Style guide aims to make it easier to cover stories like Plan B
When news broke that the Obama administration had abandoned its effort to maintain age restrictions on a form of emergency contraception called Plan B, Monte Morin described the medication using dispassionate and clear language:
Plan B One-Step, like the related two-pill Plan B, uses the synthetic hormone levonorgestrel to prevent pregnancy by blocking ovulation and impeding the mobility of sperm. Neither Plan B nor Plan B One-Step causes an abortion, nor does either harm a fetus.
Emotions run high around any news involving contraception or abortion, and news organizations do themselves and their audiences a real service when they deliver news in a fashion that allows readers to focus on the content of their stories rather than on how they're presented.
That's one reason why the Women's Media Center's newish "Media Guide to Covering Reproductive Issues" by Sarah Erdreich is an interesting read for anyone covering stories like Plan B. In its introduction, the guide says its professed goal is to "give reporters and media outlets factual, historic, legal, medical, polling and policy sources."

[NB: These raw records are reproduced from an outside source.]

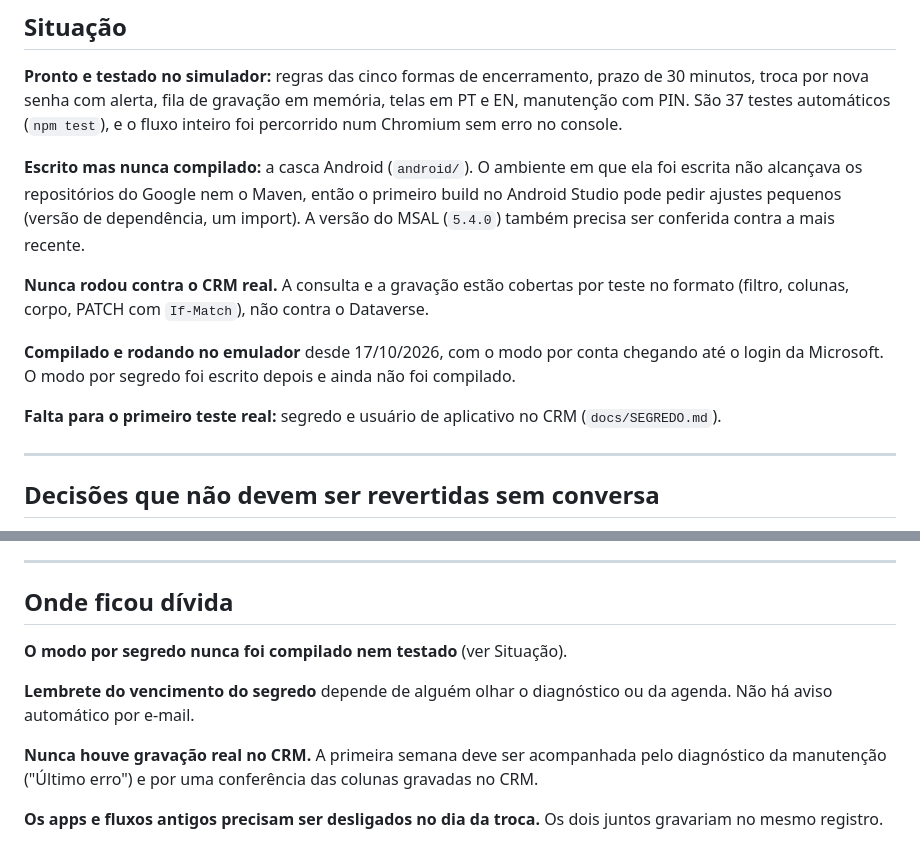
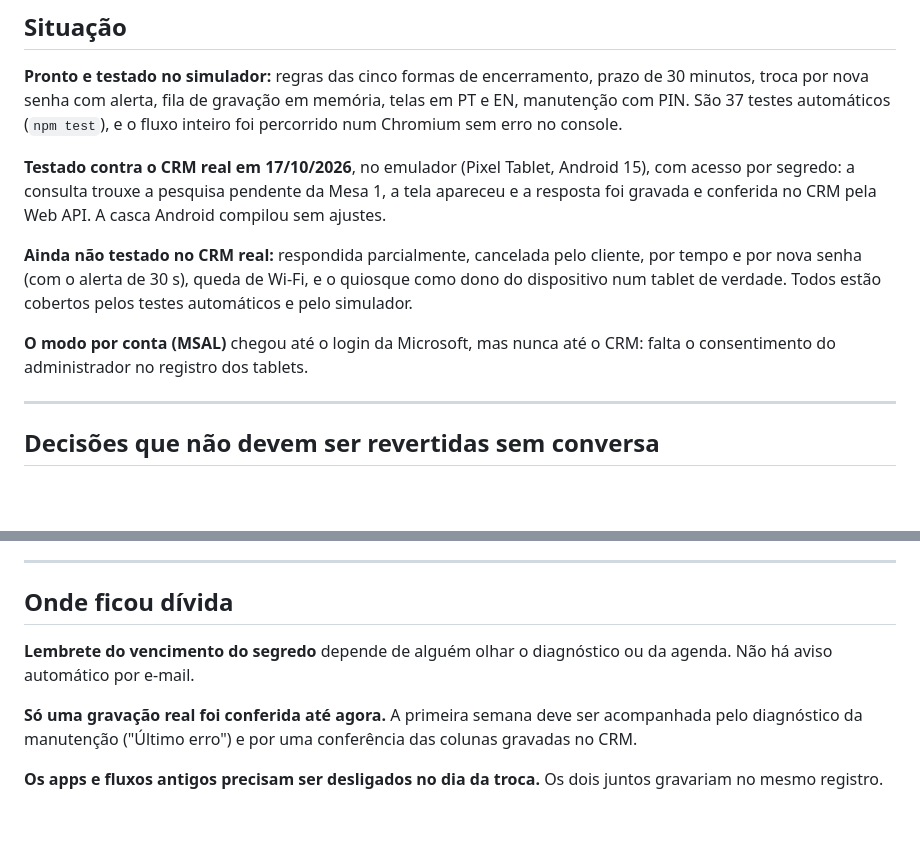
Before and after one commit to Degocardoso/pesquisa-asa, a Markdown page: CONTINUIDADE.md, 2 parts joined by grey strips. GitHub-like rendering; blank space fills up the shorter version.

Commit message:
CONTINUIDADE: primeiro teste contra o CRM real
Co-Authored-By: Claude Opus 5.5 <noreply@anthropic.com>
Claude-Session: https://claude.ai/code/session_01HnRxG9CHE82jtxHDDbzDDc

```diff
--- a/CONTINUIDADE.md
+++ b/CONTINUIDADE.md
@@ -15,22 +15,18 @@ prazo de 30 minutos, troca por nova senha com alerta, fila de gravação em
 memória, telas em PT e EN, manutenção com PIN. São 37 testes automáticos
 (`npm test`), e o fluxo inteiro foi percorrido num Chromium sem erro no console.
 
-**Escrito mas nunca compilado:** a casca Android (`android/`). O ambiente em que
-ela foi escrita não alcançava os repositórios do Google nem o Maven, então o
-primeiro build no Android Studio pode pedir ajustes pequenos (versão de
-dependência, um import). A versão do MSAL (`5.4.0`) também precisa ser
-conferida contra a mais recente.
+**Testado contra o CRM real em 17/10/2026**, no emulador (Pixel Tablet,
+Android 15), com acesso por segredo: a consulta trouxe a pesquisa pendente da
+Mesa 1, a tela apareceu e a resposta foi gravada e conferida no CRM pela Web
+API. A casca Android compilou sem ajustes.
 
-**Nunca rodou contra o CRM real.** A consulta e a gravação estão cobertas por
-teste no formato (filtro, colunas, corpo, PATCH com `If-Match`), não contra o
-Dataverse.
+**Ainda não testado no CRM real:** respondida parcialmente, cancelada pelo
+cliente, por tempo e por nova senha (com o alerta de 30 s), queda de Wi-Fi, e o
+quiosque como dono do dispositivo num tablet de verdade. Todos estão cobertos
+pelos testes automáticos e pelo simulador.
 
-**Compilado e rodando no emulador** desde 17/10/2026, com o modo por conta
-chegando até o login da Microsoft. O modo por segredo foi escrito depois e
-ainda não foi compilado.
-
-**Falta para o primeiro teste real:** segredo e usuário de aplicativo no CRM
-(`docs/SEGREDO.md`).
+**O modo por conta (MSAL)** chegou até o login da Microsoft, mas nunca até o
+CRM: falta o consentimento do administrador no registro dos tablets.
 
 ---
 
@@ -110,14 +106,12 @@ aberta o ciclo fica parado; esquecida aberta, o tablet ficaria sem pesquisa.
 
 ## Onde ficou dívida
 
-**O modo por segredo nunca foi compilado nem testado** (ver Situação).
-
 **Lembrete do vencimento do segredo** depende de alguém olhar o diagnóstico
 ou da agenda. Não há aviso automático por e-mail.
 
-**Nunca houve gravação real no CRM.** A primeira semana deve ser acompanhada
-pelo diagnóstico da manutenção ("Último erro") e por uma conferência das
-colunas gravadas no CRM.
+**Só uma gravação real foi conferida até agora.** A primeira semana deve ser
+acompanhada pelo diagnóstico da manutenção ("Último erro") e por uma
+conferência das colunas gravadas no CRM.
 
 **Os apps e fluxos antigos precisam ser desligados no dia da troca.** Os dois
 juntos gravariam no mesmo registro.
```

The WMC is a feminist organization founded by Jane Fonda, Gloria Steinem and Robin Morgan. I asked Rachel Larris, WMC's communications manager and the editor of the guide, why mainstream newsrooms -- many of which got torched over the perception they weren't covering Kermit Gosnell's trial adequately -- should use a guide that could conceivably lead to more headaches because of who produced it.
Because imprecise language, she said, could get in the way of good reporting.
"After tracking coverage of reproductive issues, we noticed that there were sometimes factual inaccuracies in reporters’ stories, but also sometimes a lack of clarity in the handling of a topic," she wrote in an email.
"For example, when a reporter is faced with a source using an ambiguous term like 'abortion pill' it’s important for them to ask what the source thinks that term refers to. But equally important, the reporter should understand when the source is using it inaccurately, why the source is using that term and what the correct medical terminology actually is."
The guide, which WMC released in January but recently published as a physical book, has an easy-to-understand entry on the term "emergency contraception" as well as deep dives on issues like how to refer to advocates on different sides of the abortion debate. Some labels, the guide says, "represent little more than competing public relations campaigns," while others "denote very real distinctions in movement issues, priorities, and goals ('pro-life' vs 'consistent life ethic')."
WMC President Julie Burton told Poynter via email: "When it comes to reproductive issues, we know that many reporters are often pressed for time and research and do not work on these issues as an established beat or expertise, therefore we produced this guide to help the press get accurate, reliable facts and resources to tell the stories that are crucial to women's lives."
For what it's worth, there is a precedent for even anti-abortion groups to use the work of institutions that with which they may have little intellectual sympathy: Studies by the Guttmacher Institute -- named for a former president of Planned Parenthood -- are regularly chewed over and cited by groups such as the American Life League and the National Right to Life Committee.
But what about newsrooms?
"I've been thanked by some editors and reporters for sending them the Media Guide and hope that many newsrooms find it helpful in producing better and more accurate reportage," Larris said.